“At the salt mines of Hallein near Salzburg the miners throw a leafless wintry bough into one of the abandoned workings. Two or three months later, through the effect of waters saturated with salt which soak the bough and then let it dry as they recede, the miners find it covered with a shiny deposit of crystals.”
—Stendhal, On Love, 1822
Salzburg Bough takes its inspiration from the chapter in Stendhal’s book describing “crystallization,” the most important stage in the act of falling in love. This metaphorical term describes attraction as being the shimmering crystals encrusted on an otherwise ordinary leafless bough. The piece was originally installed in the former salt factory in Hallein that inspired Stendhal’s writing and is re-created for this exhibition.
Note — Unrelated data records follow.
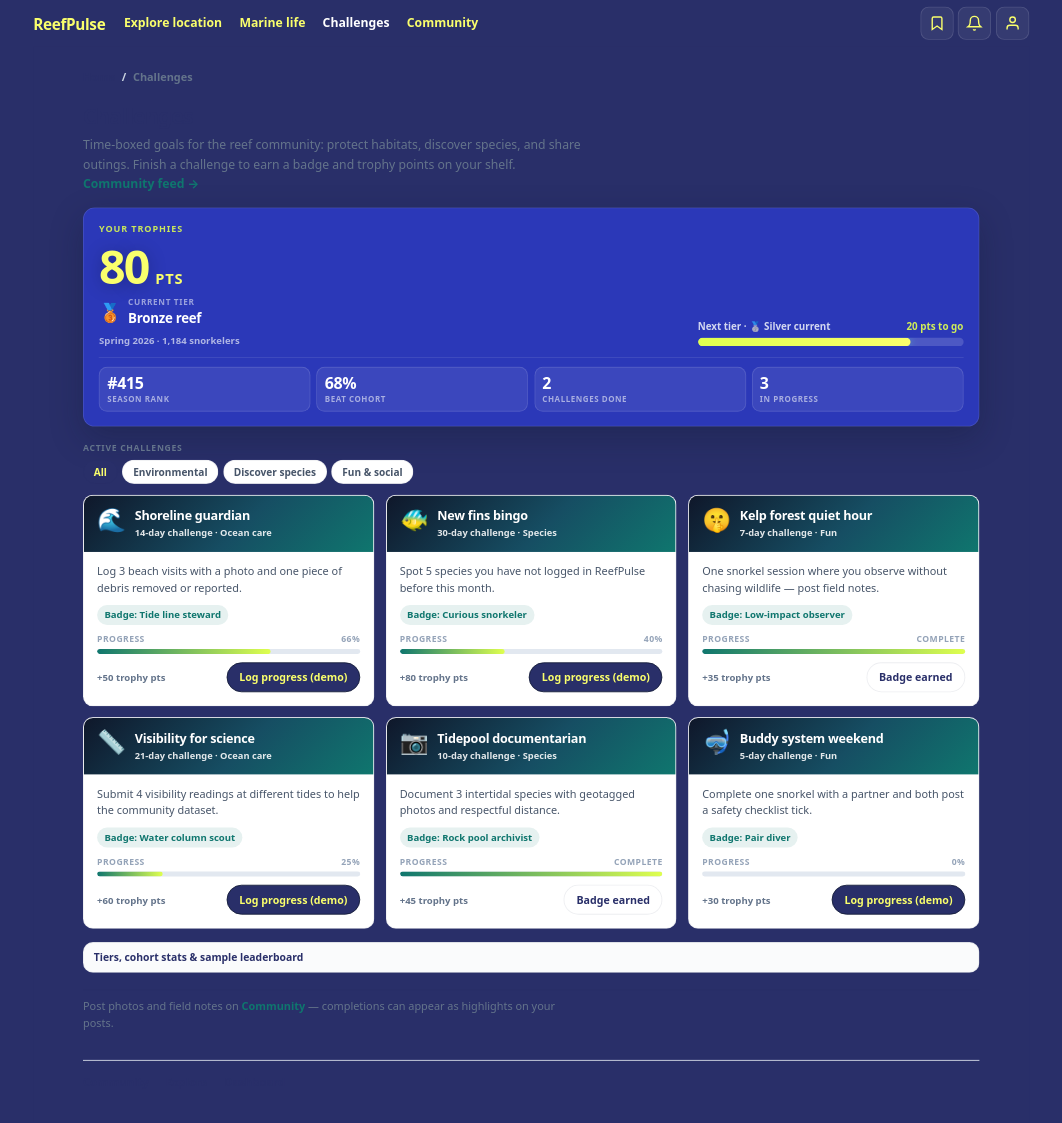
Repository: AayushSalvi/ReefPulse
Page: /challenges (app in frontend/)
An editor plug-in stored every save of this project. The page is shown before and after the next save, followed by the edit.
The browser window is 1280 px wide. The pictures show the whole page, at 83% of full size.
The project was rebuilt for these pictures with package versions that can differ from the ones it lists, and the page was loaded fresh each time. Also part of the build but not shown: frontend/vite.config.js, frontend/src/utils/geo.js, frontend/src/data/mockData.js, frontend/src/features/community/community.css, frontend/src/features/community/CommunityPage.jsx, frontend/src/features/explore/ExploreForecastRedirect.jsx, frontend/src/features/explore/ExploreMapsApiContext.jsx, frontend/src/features/explore/ExploreGoogleMapPanel.jsx and 20 more.

Above is the page before, as saved 2026-04-18 22:58:57.

After the next save:
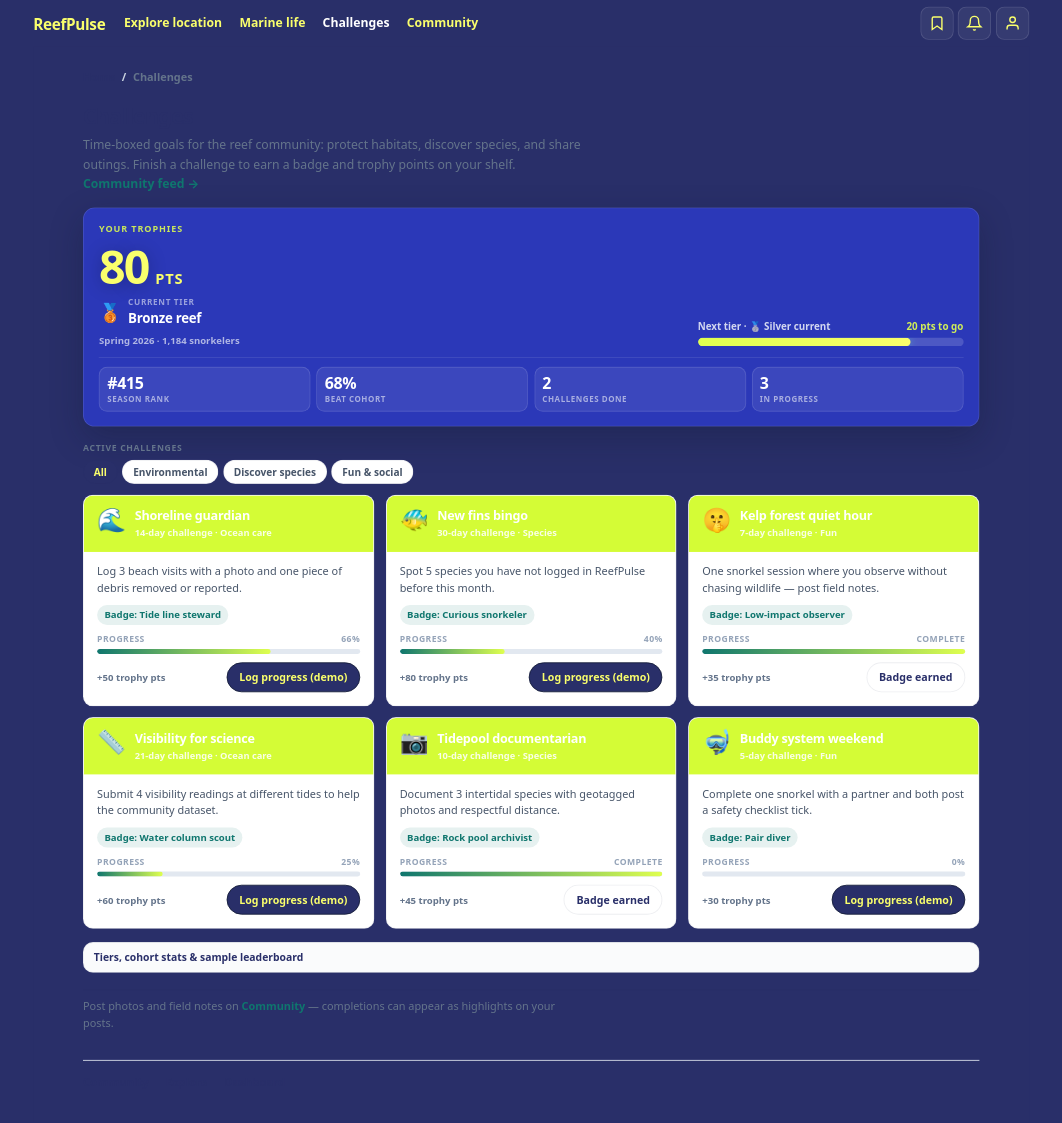
Saved 2 min 8 s later.
--- a/frontend/src/features/challenges/challenges.css
+++ b/frontend/src/features/challenges/challenges.css
@@ -472,7 +472,7 @@
   display: flex;
   align-items: flex-start;
   gap: 0.65rem;
-  background: linear-gradient(135deg, #0f172a 0%, #164e63 55%, #0f766e 100%);
+  background: #d4fc36;
   color: #fff;
 }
About the Artist
Elise Rasmussen (b. 1977, Edmonton, Canada) first honored her franco-philia at the age of ten by proclaiming she would go by her middle name Elise. She continues to indulge her penchant for French culture by spending time in cafes, using Garamond typeface whenever possible, and creating projects inspired by New Wave cinema and the French Revolution. In addition to these pursuits, her works explore many themes including the relationship between salt and love, and how art makes people sick.
Elise received her MFA from the School of the Art Institute of Chicago in 2007. She has exhibited in the United States, Canada, Austria and Germany. Elise lives in Brooklyn, NY and is currently working on a project that investigates reasons why the Atlantic Ocean is ruining her love life, and the legacy of the Cod Fishery and Beothuk cultures on contemporary identity in Newfoundland.
Image courtesy the artist.